Director: Authur Penn
Starring: Warren Beatty
Michael J. Pollard
IMDb Rating: 8
My Rating: 8
"Some day, they'll go down together/ They'll bury them side by side/ To a few, it'll be grief/ But it's death for Bonnie and Clyde"
Clyde Barrow (Warren Beatty) has just been released from prison, and is turning to a life of bank robbing to avoid the hard times of the Depression. Clyde is very much a Robin Hood type, and he finds his Maid Marian in local Dallas waitress Bonnie Parker (Faye Dunaway). Bonnie is bored with her life at home, and wants out of her town. At first she doesn't quite believe that Clyde is the outlaw he claims to be, so he holds up a local general store. While fleeing, he grabs Bonnie and high tails it out of town. From this moment on, Bonnie and Clyde becomes synonymous with one another.
At first their robberies are pretty tame, no one is hurt, and it's only the banks that are robbed. Although things become increasingly violent as time progresses. They add a gas station attendant, C.W. Moss (Michael J. Pollard), along the way to add to their gang. Once Clyde's brother Buck (Gene Hackman) and his wife Blanche (Estelle Parsons) join up, it gets to be a very intense operation. They are now constantly on the run from police, and are often woken at night with gunshots flying through their windows. With a Texas ranger fast on their heels, Bonnie, Clyde, and the rest of the gang must elude capture before the law's justice is inevitably served.
What I liked most about Bonnie & Clyde was how beautifully shot and blended the film appears to be. The golds and browns are strikingly apparent, giving the film an almost classic sepia tone look. Much like those old time western photos you can get taken at theme parks. The look of the film also makes the appearance of blood much more bold and shocking. In many gangster films, you literally see buckets of blood thrown against walls, and it just becomes excessive. The way the violence and blood is used in moderation, actually makes the action scenes much more intense with this film. The perfect example of this being the very final scene, which is still talked about for it's shock value to this day. The overall look of Bonnie & Clyde is one of this film's shinning high points.
For the first time in the project, I actually do have a complaint. The soundtrack felt a little off for me. In the films' first sequences the music fits quite well, and doesn't seem out of place at all. Although, as the film goes on, I feel that the light-hearted music strips away some of the more dramatic moments. When one of the main characters gets killed, you don't need to play "Hee-Haw-esque" banjo music as their friend's are trying to escape. It was only in these scenes, that the music really took away from the film. It's small details like this, that will completely derail a film for me. Luckily, there are so many amazing things, that the music problem does seem a little insignificant.

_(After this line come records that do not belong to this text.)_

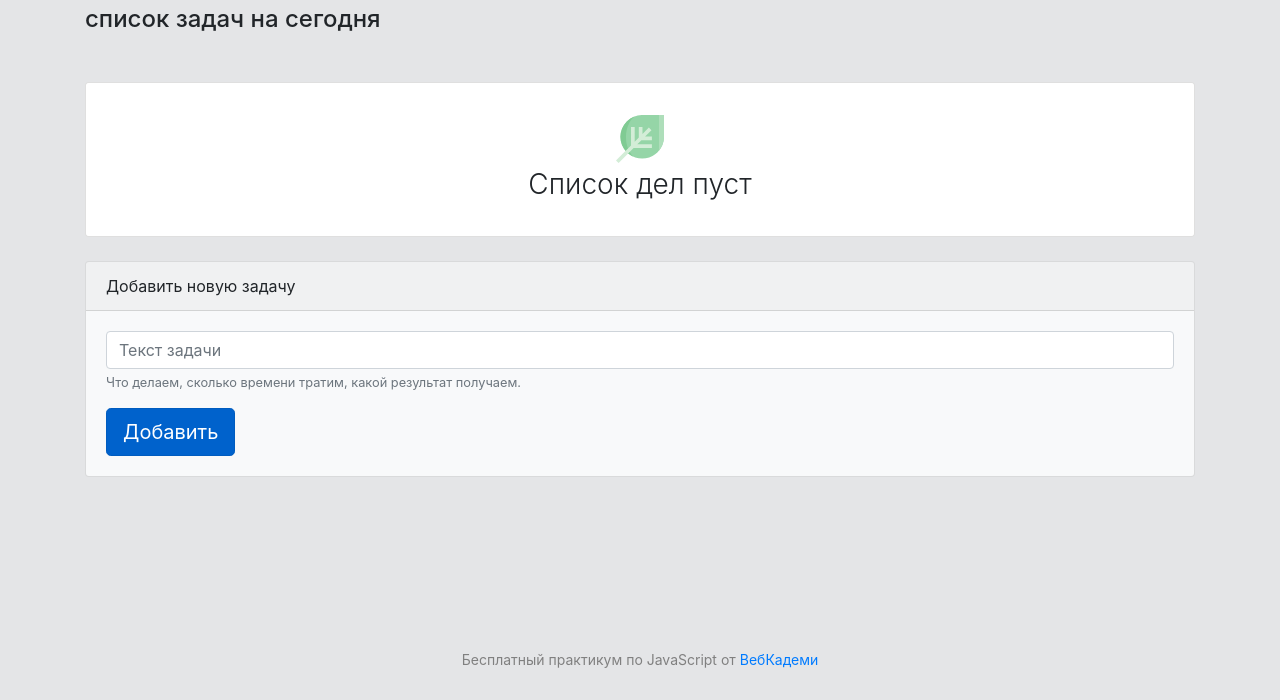
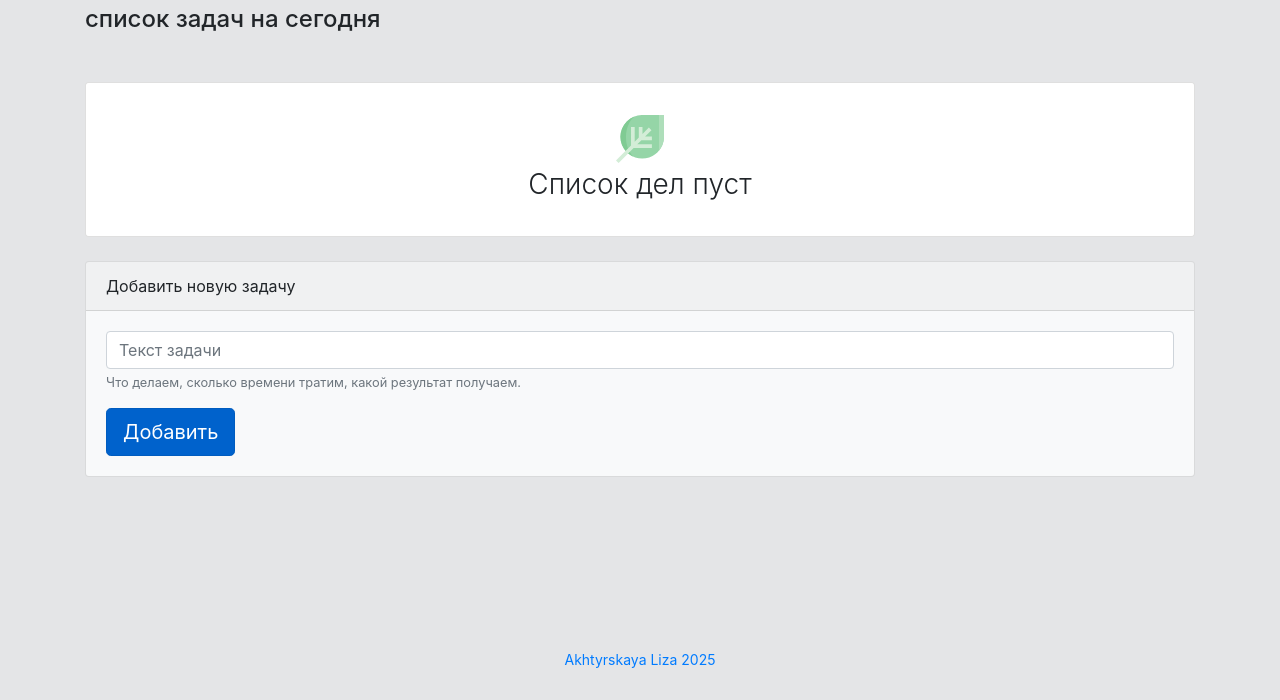
Before and after one commit to LizaAkhtyrskay/todoApp, a plain HTML site: page index.html in a window 1280 px wide. Shown: the part 100-800 px from the top of the page. Drawn offline with nearby package versions, Linux system fonts and the light colour scheme.

Commit message:
commit 110325 02

```diff
--- a/index.html
+++ b/index.html
@@ -58,7 +58,7 @@
 	</div>
 
 	<div class="copyright">
-		Бесплатный практикум по JavaScript от <a href="https://webcademy.ru" target="_blank">ВебКадеми</a>
+		 <a href="https://lizaakhtyrskay.github.io/Js-271024/" target="_blank">Akhtyrskaya Liza 2025</a>
 	</div>
 
 	<script src="js/main.js"></script>
```
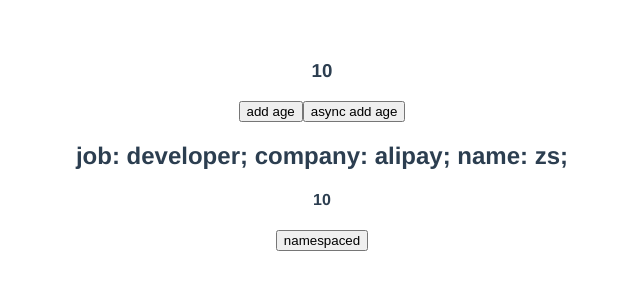
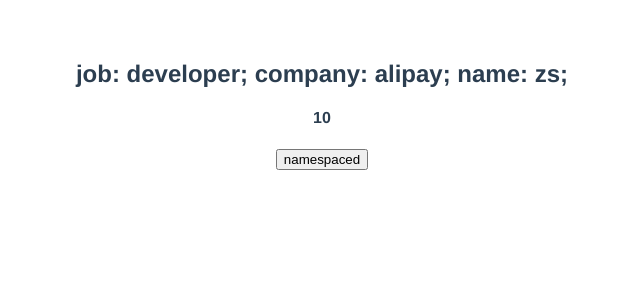
Before and after one commit to wangkaiwd/vuex-implement, a Vue app: page / in a window 1280 px wide. Shown: the top 300 px of the page, without its empty margins (318-958 px from the left). Built offline with nearby package versions, Linux system fonts and the light colour scheme.

Commit message:
fix: fix mutation can't update problem

```diff
--- a/src/App.vue
+++ b/src/App.vue
@@ -1,8 +1,8 @@
 <template>
   <div id="app">
-    <h3>{{$store.state.age}}</h3>
-    <button @click="onAdd">add age</button>
-    <button @click="onAsyncAdd"> async add age</button>
+    <!--    <h3>{{$store.state.age}}</h3>-->
+    <!--    <button @click="onAdd">add age</button>-->
+    <!--    <button @click="onAsyncAdd"> async add age</button>-->
     <h2>{{$store.getters.personalInfo}}</h2>
     <h4>{{$store.state.a.age}}</h4>
     <button @click="onTestNamespaced">namespaced</button>
--- a/src/myVuex/index.js
+++ b/src/myVuex/index.js
@@ -31,18 +31,25 @@
     if (item.namespaced) {prefix = prefix + cur + '/';}
     return item;
   }, store.root);
-  registerMutations(store, current, prefix);
+  registerState(rootState, current, path);
+  registerMutations(store, current, prefix, path);
   registerActions(store, current, prefix);
   registerGetters(store, current);
-  registerState(rootState, current, path);
   registerChildren(store, rootState, current, path);
 };
 
-function registerMutations (store, module, prefix) {
+function registerMutations (store, module, prefix, path) {
+  // {state: {x: 1}, modules: {a: {state: {y:2}, modules: {b: {state: {z:3}}}} }}
+  // {state: {x: 1, a: {y:2}, b: {z:3}}}
+  // [a, b] store.state.a.b
+  // const state = path.reduce((prev, cur) => {
+  //   return prev[cur];
+  // }, store.state);
   forEach(module.mutations, (mutation, key) => {
     key = prefix + key;
     const entry = store.mutations[key] = store.mutations[key] || [];
     entry.push((payload) => {
+      // 这里module.state在registerState的时候将module.state赋值给this.state, 所以它们指向了同一片堆内存空间
       mutation(module.state, payload);
     });
   });
@@ -76,7 +83,8 @@
       return prev[cur];
     }, rootState);
     const latestKey = path[path.length - 1];
-    parent[latestKey] = module.state;
+    // 新增属性不具有响应式
+    Vue.set(parent, latestKey, module.state);
   }
 }
 
```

The cast of actors in Bonnie and Clyde is a collective treat for the viewer. Faye Dunaway gives the best performance as free spirit Bonnie Parker, who adapts to a life of crime quite easily. Her comedic timing and abilities made you easily fall in love with her, even though she was essentially a villain. Warren Beatty gives arguably the best performance of his career as the selectively confident Clyde Barrow. I loved how Beatty played the vulnerabilities of Clyde's relationship with women and the law. When it came to rebelling against the law he was a ruthless, fearless, and comfortable. Although he was extremely clumsley and an all together mess around women. You think of Warren Beatty as a ladies man, so seeing him like this was ultimately rather humorous. Great supporting characters are also present from Michael J. Pollard, Gene Hackman, and Estelle Parsons. The genuine performances from these fine actors give these "outlaws" a very human demeanor.
Other than the occasional poorly placed music track, I really liked Bonnie and Clyde. This is one of those movies that you could watch over and over again, and it would be just as good every time. It's beautiful cinematography paints a very gritty feel of old Texas. The cast ensembled for the film all turn in great performances as well. The whole time while watching this film, I was wishing that a film like Natural Born Killers would have relied less on the violence, and more on the story. Bonnie and Clyde is proof positive that you can make a great film about outlaws without the immense amounts of film studio blood.